[Items from a dataset]

# # #

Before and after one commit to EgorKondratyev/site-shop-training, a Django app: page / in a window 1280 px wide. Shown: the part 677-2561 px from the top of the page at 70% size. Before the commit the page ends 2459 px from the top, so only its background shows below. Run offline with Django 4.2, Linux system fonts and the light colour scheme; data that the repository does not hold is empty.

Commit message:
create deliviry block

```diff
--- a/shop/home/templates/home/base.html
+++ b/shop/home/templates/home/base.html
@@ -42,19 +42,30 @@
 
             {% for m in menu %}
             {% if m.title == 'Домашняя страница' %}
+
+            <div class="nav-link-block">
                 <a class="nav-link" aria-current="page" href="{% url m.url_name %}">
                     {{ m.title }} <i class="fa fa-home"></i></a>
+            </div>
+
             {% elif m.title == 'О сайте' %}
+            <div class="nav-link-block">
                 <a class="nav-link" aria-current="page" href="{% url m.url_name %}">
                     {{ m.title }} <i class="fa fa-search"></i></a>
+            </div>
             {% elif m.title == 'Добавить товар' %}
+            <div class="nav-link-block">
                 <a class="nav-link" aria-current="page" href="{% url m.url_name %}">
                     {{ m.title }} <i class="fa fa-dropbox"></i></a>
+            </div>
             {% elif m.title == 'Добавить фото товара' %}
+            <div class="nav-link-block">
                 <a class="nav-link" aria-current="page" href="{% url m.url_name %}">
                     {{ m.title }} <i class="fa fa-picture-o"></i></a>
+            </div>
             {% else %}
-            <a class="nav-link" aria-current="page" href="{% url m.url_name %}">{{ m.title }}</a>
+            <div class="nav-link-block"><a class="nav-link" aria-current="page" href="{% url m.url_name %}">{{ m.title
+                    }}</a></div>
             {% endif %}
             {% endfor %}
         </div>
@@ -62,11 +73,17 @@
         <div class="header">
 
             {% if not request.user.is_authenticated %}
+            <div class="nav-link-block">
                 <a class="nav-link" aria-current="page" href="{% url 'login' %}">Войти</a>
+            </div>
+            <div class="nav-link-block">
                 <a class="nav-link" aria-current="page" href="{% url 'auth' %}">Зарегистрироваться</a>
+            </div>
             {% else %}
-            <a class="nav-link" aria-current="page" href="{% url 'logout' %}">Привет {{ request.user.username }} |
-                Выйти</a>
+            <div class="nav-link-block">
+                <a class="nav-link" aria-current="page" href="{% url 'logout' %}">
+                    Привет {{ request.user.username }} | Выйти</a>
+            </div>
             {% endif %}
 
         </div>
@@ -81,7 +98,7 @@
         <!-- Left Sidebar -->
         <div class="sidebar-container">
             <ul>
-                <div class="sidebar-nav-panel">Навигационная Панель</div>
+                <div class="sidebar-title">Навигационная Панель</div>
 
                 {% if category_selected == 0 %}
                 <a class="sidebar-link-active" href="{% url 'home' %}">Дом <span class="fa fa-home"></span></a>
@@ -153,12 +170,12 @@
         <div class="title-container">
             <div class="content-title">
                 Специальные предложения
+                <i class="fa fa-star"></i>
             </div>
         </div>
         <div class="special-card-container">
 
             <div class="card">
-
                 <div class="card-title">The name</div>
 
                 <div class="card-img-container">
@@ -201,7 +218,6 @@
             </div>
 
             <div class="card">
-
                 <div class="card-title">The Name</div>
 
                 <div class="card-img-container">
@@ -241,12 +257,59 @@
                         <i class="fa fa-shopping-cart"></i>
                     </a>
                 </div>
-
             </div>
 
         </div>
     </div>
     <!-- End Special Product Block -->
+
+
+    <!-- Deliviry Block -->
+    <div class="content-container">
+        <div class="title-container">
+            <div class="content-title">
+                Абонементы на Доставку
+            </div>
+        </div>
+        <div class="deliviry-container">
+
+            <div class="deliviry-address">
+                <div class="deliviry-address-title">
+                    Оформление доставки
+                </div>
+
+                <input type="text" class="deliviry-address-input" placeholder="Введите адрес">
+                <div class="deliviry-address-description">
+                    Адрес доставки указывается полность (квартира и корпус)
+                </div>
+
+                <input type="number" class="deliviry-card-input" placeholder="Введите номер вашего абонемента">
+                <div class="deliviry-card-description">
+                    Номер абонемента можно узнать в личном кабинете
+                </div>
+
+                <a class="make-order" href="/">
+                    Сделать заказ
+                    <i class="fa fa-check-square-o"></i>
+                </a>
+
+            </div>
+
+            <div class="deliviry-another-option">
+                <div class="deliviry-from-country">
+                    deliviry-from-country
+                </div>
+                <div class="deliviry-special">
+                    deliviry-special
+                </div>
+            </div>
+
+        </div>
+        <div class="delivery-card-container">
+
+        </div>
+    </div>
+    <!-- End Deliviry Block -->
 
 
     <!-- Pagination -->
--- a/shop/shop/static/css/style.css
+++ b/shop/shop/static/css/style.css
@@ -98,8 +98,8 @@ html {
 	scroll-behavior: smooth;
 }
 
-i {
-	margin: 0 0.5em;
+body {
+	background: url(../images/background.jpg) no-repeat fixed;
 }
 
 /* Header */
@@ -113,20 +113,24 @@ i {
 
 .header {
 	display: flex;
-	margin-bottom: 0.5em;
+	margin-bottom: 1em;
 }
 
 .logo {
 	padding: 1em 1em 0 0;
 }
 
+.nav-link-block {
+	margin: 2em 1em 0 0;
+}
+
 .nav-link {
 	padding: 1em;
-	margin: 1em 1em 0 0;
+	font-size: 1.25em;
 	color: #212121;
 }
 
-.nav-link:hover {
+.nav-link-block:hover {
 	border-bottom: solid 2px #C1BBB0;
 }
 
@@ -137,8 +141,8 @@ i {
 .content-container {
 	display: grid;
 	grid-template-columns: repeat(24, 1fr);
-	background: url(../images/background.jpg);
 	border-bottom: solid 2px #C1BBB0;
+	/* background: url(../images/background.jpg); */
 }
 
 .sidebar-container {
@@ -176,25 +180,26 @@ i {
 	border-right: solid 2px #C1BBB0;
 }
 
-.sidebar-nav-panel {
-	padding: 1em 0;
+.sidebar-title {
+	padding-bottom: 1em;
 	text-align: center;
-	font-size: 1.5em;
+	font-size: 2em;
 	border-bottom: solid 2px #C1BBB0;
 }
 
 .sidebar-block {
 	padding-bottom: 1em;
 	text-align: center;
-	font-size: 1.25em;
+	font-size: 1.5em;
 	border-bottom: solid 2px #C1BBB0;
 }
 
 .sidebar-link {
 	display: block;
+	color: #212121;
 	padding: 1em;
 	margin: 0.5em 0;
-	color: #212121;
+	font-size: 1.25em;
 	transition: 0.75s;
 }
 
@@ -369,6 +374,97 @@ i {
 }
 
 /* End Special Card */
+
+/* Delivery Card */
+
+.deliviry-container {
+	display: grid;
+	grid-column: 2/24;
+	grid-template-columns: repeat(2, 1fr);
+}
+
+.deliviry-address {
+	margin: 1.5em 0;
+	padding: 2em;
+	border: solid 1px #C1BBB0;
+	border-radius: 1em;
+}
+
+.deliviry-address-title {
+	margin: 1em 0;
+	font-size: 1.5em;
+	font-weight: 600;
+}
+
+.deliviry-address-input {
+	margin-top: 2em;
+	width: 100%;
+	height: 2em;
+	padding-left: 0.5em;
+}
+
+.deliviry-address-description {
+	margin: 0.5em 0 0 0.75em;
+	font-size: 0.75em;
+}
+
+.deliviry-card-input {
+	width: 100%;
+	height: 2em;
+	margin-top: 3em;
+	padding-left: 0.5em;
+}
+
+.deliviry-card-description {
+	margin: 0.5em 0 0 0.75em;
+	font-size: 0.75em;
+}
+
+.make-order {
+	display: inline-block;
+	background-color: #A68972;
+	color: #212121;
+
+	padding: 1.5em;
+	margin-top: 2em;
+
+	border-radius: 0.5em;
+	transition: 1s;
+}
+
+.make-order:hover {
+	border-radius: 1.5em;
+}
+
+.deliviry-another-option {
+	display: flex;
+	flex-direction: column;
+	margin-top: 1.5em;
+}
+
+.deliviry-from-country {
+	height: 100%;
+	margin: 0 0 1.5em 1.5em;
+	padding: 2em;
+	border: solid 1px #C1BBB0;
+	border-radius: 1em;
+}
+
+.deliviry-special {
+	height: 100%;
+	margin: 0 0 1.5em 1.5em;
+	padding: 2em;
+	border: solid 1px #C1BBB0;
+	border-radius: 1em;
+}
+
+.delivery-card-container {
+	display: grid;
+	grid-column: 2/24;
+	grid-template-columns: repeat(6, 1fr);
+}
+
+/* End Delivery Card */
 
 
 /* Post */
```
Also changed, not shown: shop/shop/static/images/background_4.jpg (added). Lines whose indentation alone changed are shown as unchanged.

# # #

EXERCISE DESCRIPTION:
All lines with the word "display" need to be copied from the data above.

ANSWER SPACE:
 	display: flex;
 	display: grid;
 	display: block;
+	display: grid;
+	display: inline-block;
+	display: flex;
+	display: grid;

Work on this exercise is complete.